Provided material:
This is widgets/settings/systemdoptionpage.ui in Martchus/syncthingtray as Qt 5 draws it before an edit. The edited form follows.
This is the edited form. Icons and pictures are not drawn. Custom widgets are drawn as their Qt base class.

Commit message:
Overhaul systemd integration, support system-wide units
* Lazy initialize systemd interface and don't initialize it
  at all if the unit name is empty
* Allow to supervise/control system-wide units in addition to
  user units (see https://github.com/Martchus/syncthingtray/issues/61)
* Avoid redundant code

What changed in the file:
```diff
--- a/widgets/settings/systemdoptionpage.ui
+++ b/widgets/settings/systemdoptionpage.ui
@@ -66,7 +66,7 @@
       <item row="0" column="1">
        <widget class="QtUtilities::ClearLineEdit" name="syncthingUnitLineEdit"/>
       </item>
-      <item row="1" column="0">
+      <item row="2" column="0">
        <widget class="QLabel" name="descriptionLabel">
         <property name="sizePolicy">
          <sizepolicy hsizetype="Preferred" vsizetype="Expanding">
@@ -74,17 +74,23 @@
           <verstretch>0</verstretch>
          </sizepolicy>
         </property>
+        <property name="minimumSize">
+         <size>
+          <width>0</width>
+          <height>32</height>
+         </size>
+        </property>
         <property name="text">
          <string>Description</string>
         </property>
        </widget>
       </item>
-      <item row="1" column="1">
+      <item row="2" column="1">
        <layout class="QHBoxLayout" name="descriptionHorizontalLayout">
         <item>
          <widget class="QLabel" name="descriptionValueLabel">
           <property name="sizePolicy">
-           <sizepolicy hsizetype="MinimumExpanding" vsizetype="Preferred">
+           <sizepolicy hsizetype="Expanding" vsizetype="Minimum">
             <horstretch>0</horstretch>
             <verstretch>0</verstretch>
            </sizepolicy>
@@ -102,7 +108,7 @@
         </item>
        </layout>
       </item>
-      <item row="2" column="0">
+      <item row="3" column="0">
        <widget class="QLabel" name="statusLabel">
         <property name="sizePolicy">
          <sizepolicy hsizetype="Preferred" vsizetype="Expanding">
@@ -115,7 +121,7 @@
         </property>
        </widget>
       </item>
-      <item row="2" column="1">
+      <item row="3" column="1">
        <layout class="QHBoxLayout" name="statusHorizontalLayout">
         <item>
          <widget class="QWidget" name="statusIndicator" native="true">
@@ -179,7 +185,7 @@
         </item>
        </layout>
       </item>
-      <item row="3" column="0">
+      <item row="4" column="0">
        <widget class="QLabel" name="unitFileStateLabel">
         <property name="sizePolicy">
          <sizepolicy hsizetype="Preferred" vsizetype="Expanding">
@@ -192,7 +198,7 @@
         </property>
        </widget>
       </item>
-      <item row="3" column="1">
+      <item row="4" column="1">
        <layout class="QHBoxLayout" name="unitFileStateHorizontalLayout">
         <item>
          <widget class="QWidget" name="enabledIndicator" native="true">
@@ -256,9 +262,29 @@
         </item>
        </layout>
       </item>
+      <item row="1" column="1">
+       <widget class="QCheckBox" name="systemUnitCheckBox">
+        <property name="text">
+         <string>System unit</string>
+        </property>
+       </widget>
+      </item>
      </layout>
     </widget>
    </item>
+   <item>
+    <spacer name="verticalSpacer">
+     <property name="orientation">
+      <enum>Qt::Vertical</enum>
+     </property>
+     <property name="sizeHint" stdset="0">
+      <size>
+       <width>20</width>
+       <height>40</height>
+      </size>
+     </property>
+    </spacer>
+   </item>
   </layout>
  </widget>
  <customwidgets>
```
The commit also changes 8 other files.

Aim of the task:
In the entries above, find each line with the word "native" and show it.

Result:
          <widget class="QWidget" name="statusIndicator" native="true">
          <widget class="QWidget" name="enabledIndicator" native="true">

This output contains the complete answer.